» **ACTION ITEM**:
What is needed is a verbatim copy of the data, minus the pictures.

» **DATA FOR PROCESSING**:
BEGIN

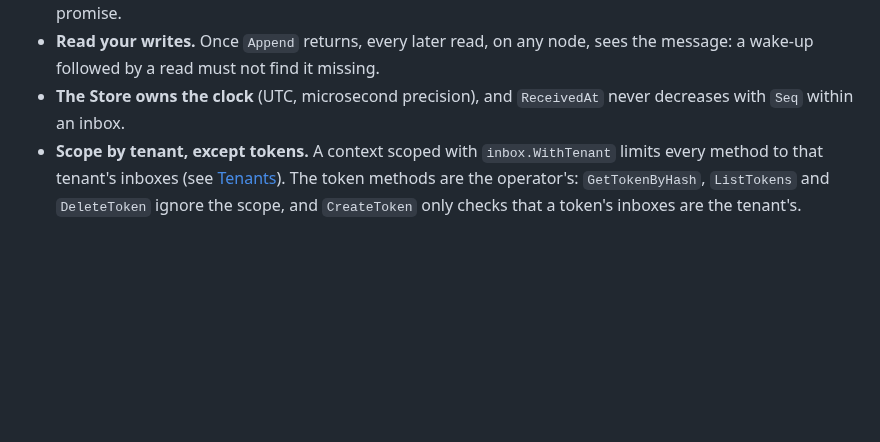
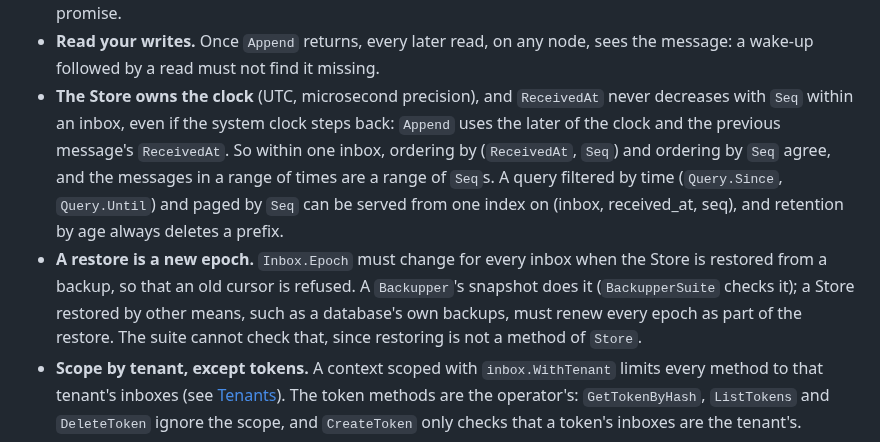
Before and after one commit to hookinlet/hookinlet, a Markdown page: docs/extending.md, the part around the change. Rendered like a GitHub page; blank space fills up the shorter version.

Commit message:
Spell out what monotonic ReceivedAt gives a Store, and restored epochs
Within an inbox ReceivedAt never decreases as Seq increases, so the two
orders agree: a time-filtered query paged by Seq can use one index on
(inbox, received_at, seq). Also say that a Store restored other than
from its Backupper snapshot must renew every epoch, which no suite can
check.

```diff
--- a/docs/extending.md
+++ b/docs/extending.md
@@ -287,7 +287,17 @@ suite is what makes it testable. The points that are easy to get wrong:
 - **Read your writes.** Once `Append` returns, every later read, on any node, sees
   the message: a wake-up followed by a read must not find it missing.
 - **The Store owns the clock** (UTC, microsecond precision), and `ReceivedAt`
-  never decreases with `Seq` within an inbox.
+  never decreases with `Seq` within an inbox, even if the system clock steps back:
+  `Append` uses the later of the clock and the previous message's `ReceivedAt`. So
+  within one inbox, ordering by (`ReceivedAt`, `Seq`) and ordering by `Seq` agree, and
+  the messages in a range of times are a range of `Seq`s. A query filtered by time
+  (`Query.Since`, `Query.Until`) and paged by `Seq` can be served from one index on
+  (inbox, received_at, seq), and retention by age always deletes a prefix.
+- **A restore is a new epoch.** `Inbox.Epoch` must change for every inbox when the
+  Store is restored from a backup, so that an old cursor is refused. A `Backupper`'s
+  snapshot does it (`BackupperSuite` checks it); a Store restored by other means, such
+  as a database's own backups, must renew every epoch as part of the restore. The
+  suite cannot check that, since restoring is not a method of `Store`.
 - **Scope by tenant, except tokens.** A context scoped with `inbox.WithTenant` limits
   every method to that tenant's inboxes (see [Tenants](#tenants)). The token methods
   are the operator's: `GetTokenByHash`, `ListTokens` and `DeleteToken` ignore the
```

END

» **ANSWER SPACE**:
Before and after one commit to hookinlet/hookinlet, a Markdown page: docs/extending.md, the part around the change. Rendered like a GitHub page; blank space fills up the shorter version.

Commit message:
Spell out what monotonic ReceivedAt gives a Store, and restored epochs
Within an inbox ReceivedAt never decreases as Seq increases, so the two
orders agree: a time-filtered query paged by Seq can use one index on
(inbox, received_at, seq). Also say that a Store restored other than
from its Backupper snapshot must renew every epoch, which no suite can
check.

```diff
--- a/docs/extending.md
+++ b/docs/extending.md
@@ -287,7 +287,17 @@ suite is what makes it testable. The points that are easy to get wrong:
 - **Read your writes.** Once `Append` returns, every later read, on any node, sees
   the message: a wake-up followed by a read must not find it missing.
 - **The Store owns the clock** (UTC, microsecond precision), and `ReceivedAt`
-  never decreases with `Seq` within an inbox.
+  never decreases with `Seq` within an inbox, even if the system clock steps back:
+  `Append` uses the later of the clock and the previous message's `ReceivedAt`. So
+  within one inbox, ordering by (`ReceivedAt`, `Seq`) and ordering by `Seq` agree, and
+  the messages in a range of times are a range of `Seq`s. A query filtered by time
+  (`Query.Since`, `Query.Until`) and paged by `Seq` can be served from one index on
+  (inbox, received_at, seq), and retention by age always deletes a prefix.
+- **A restore is a new epoch.** `Inbox.Epoch` must change for every inbox when the
+  Store is restored from a backup, so that an old cursor is refused. A `Backupper`'s
+  snapshot does it (`BackupperSuite` checks it); a Store restored by other means, such
+  as a database's own backups, must renew every epoch as part of the restore. The
+  suite cannot check that, since restoring is not a method of `Store`.
 - **Scope by tenant, except tokens.** A context scoped with `inbox.WithTenant` limits
   every method to that tenant's inboxes (see [Tenants](#tenants)). The token methods
   are the operator's: `GetTokenByHash`, `ListTokens` and `DeleteToken` ignore the
```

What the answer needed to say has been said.